Problem requirements →
Copy all lines below that use the word "other".

Available data: Begin

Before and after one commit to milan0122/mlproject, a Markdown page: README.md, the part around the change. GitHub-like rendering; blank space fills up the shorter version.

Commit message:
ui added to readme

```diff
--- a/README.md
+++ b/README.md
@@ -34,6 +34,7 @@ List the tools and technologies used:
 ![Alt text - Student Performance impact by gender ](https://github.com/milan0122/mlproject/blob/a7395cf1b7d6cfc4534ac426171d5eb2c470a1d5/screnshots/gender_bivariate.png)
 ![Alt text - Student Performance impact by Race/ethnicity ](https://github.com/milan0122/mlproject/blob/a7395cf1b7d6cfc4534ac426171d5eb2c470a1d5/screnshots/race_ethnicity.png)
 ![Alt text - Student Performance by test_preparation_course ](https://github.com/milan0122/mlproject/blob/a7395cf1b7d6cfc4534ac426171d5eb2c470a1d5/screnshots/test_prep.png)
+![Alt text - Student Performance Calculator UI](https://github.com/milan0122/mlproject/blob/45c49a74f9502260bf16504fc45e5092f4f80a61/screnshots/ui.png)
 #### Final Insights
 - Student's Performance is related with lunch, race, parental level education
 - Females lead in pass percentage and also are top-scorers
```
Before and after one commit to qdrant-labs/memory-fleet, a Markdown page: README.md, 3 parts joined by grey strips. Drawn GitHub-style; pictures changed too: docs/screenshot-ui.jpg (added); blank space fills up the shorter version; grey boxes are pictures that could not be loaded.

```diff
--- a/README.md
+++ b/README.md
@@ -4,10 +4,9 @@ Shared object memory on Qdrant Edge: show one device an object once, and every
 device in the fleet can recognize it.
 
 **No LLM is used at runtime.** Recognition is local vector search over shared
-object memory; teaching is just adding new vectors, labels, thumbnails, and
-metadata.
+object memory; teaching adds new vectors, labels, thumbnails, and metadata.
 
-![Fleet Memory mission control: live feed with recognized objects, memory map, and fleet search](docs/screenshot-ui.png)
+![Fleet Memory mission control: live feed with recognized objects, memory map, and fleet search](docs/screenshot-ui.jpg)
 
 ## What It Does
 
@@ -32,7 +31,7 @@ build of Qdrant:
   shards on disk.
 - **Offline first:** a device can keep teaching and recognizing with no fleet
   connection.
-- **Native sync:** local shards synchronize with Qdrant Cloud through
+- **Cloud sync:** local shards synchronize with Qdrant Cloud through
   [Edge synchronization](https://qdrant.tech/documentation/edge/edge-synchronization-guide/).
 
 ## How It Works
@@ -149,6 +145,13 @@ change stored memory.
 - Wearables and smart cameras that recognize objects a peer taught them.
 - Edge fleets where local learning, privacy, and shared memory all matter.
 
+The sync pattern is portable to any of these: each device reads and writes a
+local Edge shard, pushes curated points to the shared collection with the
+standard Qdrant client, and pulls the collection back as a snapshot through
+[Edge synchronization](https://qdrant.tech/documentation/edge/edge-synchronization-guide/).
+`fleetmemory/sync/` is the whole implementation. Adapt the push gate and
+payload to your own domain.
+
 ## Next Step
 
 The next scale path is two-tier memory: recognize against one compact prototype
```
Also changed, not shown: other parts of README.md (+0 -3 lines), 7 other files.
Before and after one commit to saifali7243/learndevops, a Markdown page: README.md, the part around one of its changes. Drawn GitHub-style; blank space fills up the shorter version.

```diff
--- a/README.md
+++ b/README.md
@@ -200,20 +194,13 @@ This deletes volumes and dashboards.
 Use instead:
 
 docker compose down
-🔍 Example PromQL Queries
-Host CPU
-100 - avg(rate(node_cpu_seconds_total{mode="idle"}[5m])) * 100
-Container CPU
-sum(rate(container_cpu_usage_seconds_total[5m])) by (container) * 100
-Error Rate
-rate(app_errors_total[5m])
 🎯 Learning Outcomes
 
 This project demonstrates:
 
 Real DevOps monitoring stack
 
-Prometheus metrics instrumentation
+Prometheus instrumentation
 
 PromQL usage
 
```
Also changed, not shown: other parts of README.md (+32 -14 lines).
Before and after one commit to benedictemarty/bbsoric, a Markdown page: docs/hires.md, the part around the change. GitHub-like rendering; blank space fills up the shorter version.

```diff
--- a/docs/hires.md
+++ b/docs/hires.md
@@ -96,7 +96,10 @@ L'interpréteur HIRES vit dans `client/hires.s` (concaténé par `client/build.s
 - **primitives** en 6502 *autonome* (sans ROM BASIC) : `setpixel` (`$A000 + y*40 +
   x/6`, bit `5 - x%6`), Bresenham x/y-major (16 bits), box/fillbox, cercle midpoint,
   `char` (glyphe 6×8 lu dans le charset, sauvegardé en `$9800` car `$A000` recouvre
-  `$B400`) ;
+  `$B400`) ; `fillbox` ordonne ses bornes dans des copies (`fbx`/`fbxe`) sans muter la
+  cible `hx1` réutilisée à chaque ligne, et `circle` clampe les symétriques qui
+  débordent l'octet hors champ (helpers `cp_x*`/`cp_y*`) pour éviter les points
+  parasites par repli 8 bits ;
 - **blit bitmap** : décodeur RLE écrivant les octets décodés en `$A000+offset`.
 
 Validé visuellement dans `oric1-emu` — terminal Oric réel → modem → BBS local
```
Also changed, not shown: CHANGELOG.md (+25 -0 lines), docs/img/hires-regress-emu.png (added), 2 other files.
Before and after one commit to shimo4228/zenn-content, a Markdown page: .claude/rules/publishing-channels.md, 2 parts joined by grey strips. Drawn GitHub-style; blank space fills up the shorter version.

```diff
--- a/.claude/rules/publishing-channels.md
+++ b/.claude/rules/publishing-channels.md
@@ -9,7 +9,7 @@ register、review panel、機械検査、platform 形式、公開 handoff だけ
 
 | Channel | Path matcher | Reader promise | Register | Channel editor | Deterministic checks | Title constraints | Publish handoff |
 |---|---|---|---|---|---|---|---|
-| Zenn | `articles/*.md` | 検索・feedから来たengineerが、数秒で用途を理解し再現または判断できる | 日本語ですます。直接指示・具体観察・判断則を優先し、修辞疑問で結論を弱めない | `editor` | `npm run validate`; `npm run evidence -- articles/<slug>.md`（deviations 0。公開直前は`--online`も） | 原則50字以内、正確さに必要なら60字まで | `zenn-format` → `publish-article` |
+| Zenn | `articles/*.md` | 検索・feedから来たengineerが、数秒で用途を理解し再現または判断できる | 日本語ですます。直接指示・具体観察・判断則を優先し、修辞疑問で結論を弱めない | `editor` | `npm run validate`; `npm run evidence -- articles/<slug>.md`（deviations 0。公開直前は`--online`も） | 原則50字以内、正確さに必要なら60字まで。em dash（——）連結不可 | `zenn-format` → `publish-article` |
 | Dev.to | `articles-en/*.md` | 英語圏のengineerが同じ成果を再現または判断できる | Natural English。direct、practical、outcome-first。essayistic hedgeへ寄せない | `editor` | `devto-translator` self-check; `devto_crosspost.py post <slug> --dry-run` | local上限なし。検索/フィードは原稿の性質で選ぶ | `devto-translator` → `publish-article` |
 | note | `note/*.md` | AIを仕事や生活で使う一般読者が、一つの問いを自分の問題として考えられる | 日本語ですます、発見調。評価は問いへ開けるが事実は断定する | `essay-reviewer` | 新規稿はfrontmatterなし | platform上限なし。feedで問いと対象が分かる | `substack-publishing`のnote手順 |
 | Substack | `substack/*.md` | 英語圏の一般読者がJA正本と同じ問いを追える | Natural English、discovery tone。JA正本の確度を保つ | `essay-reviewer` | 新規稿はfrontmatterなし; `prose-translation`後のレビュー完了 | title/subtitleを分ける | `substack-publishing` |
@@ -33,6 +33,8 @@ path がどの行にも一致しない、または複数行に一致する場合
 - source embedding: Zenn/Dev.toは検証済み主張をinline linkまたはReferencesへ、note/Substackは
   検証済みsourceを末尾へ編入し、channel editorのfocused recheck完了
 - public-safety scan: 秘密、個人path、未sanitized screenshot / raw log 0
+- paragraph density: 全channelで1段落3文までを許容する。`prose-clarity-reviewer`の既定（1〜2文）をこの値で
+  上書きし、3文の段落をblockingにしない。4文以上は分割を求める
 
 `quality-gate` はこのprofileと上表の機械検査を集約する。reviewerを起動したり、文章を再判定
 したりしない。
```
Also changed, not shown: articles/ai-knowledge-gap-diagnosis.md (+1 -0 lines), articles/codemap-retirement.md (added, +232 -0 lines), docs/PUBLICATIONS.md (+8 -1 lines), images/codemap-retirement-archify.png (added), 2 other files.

Available data: End

Finished exercise →
Also changed, not shown: other parts of README.md (+0 -3 lines), 7 other files.
Also changed, not shown: other parts of README.md (+32 -14 lines).
Also changed, not shown: CHANGELOG.md (+25 -0 lines), docs/img/hires-regress-emu.png (added), 2 other files.
Also changed, not shown: articles/ai-knowledge-gap-diagnosis.md (+1 -0 lines), articles/codemap-retirement.md (added, +232 -0 lines), docs/PUBLICATIONS.md (+8 -1 lines), images/codemap-retirement-archify.png (added), 2 other files.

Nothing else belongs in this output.